Every line with the string "color" in it belongs in your answer, so copy them all from the data.
/---
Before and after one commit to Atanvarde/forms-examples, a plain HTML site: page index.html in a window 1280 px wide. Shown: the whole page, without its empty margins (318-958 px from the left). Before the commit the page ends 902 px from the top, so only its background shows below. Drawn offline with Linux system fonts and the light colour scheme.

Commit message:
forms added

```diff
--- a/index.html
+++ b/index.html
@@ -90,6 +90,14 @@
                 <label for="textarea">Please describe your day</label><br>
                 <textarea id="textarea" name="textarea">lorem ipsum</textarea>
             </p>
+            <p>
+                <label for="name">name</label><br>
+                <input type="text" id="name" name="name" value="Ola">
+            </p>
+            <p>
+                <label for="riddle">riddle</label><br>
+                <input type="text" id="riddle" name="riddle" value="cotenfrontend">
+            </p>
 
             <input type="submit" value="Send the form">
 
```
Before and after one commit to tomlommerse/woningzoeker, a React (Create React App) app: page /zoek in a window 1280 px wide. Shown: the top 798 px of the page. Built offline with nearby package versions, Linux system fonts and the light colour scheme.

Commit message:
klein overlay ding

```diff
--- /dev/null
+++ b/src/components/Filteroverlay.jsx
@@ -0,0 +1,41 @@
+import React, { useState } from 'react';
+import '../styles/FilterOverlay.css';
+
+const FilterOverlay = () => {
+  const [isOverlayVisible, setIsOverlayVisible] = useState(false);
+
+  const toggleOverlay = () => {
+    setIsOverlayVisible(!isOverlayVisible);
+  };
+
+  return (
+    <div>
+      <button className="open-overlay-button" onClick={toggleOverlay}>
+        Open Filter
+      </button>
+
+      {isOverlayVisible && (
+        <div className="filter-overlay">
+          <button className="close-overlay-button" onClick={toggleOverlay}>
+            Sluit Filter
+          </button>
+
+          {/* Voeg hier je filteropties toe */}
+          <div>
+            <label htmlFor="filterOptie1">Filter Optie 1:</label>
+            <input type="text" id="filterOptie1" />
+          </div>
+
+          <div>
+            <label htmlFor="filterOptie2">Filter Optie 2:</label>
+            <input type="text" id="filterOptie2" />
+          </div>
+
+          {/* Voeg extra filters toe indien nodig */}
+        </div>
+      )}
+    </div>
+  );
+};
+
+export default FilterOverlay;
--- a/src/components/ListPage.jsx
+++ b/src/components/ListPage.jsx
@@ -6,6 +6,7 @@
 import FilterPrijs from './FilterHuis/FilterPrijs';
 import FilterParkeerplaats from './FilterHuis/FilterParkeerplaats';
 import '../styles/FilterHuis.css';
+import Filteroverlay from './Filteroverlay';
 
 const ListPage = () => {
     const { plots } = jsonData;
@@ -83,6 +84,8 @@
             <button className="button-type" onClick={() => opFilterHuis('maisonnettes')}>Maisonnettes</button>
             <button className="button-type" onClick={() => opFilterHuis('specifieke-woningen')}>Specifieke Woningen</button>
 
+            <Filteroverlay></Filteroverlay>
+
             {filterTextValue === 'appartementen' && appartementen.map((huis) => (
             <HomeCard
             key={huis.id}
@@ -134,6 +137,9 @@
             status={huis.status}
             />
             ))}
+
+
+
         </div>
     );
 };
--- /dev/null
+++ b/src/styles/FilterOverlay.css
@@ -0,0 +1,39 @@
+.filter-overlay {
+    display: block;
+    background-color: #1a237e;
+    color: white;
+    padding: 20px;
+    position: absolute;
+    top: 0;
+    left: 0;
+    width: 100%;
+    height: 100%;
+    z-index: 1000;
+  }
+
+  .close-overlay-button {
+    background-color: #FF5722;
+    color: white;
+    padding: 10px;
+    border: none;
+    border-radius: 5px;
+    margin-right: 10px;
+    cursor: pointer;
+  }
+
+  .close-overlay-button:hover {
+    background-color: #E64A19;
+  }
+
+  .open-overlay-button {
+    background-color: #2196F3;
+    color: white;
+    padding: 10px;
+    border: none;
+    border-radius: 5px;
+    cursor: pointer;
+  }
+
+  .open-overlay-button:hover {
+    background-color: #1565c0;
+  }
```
\---
/---
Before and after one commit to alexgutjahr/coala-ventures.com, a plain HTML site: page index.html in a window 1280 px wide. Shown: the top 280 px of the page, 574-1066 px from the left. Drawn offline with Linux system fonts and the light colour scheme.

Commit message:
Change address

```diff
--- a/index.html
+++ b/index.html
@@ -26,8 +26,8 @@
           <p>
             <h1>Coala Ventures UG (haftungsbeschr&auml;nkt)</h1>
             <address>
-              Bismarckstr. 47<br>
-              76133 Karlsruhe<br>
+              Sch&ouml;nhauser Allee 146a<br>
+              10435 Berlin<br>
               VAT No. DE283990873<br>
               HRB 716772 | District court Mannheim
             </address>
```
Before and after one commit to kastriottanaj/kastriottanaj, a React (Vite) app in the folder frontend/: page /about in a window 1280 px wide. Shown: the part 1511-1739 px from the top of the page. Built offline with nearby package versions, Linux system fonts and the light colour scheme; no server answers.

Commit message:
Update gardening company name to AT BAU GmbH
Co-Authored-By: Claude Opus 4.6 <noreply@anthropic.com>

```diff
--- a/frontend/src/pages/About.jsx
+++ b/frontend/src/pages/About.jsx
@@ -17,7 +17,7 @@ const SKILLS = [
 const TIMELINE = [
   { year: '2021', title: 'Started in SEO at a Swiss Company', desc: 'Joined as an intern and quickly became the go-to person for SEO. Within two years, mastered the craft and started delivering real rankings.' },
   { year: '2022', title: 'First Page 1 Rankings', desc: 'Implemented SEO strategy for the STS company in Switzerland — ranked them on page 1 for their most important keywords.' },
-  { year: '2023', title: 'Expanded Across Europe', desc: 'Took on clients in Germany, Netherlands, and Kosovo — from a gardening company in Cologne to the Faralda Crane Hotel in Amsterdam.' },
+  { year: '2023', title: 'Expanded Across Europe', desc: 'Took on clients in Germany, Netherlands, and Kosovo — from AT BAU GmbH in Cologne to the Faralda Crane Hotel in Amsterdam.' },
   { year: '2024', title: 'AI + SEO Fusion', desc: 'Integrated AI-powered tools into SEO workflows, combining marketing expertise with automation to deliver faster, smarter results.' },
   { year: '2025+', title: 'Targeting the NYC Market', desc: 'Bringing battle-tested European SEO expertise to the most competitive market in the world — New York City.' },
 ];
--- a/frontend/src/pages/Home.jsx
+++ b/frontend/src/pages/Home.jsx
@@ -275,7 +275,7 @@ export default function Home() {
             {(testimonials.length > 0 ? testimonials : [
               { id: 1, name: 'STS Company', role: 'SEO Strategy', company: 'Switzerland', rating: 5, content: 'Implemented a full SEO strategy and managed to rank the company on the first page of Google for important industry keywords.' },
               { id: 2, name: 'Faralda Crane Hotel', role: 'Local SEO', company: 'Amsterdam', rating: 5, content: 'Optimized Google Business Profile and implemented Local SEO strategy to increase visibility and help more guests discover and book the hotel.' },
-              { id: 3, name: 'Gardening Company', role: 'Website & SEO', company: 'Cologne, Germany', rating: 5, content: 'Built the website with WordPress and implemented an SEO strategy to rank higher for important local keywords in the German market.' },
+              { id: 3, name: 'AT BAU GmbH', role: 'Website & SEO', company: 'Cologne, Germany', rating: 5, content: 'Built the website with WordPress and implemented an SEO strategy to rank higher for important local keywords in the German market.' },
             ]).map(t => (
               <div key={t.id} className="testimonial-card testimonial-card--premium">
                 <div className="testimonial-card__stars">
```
\---
### Answer to the problem
+    background-color: #1a237e;
+    color: white;
+    background-color: #FF5722;
+    color: white;
+    background-color: #E64A19;
+    background-color: #2196F3;
+    color: white;
+    background-color: #1565c0;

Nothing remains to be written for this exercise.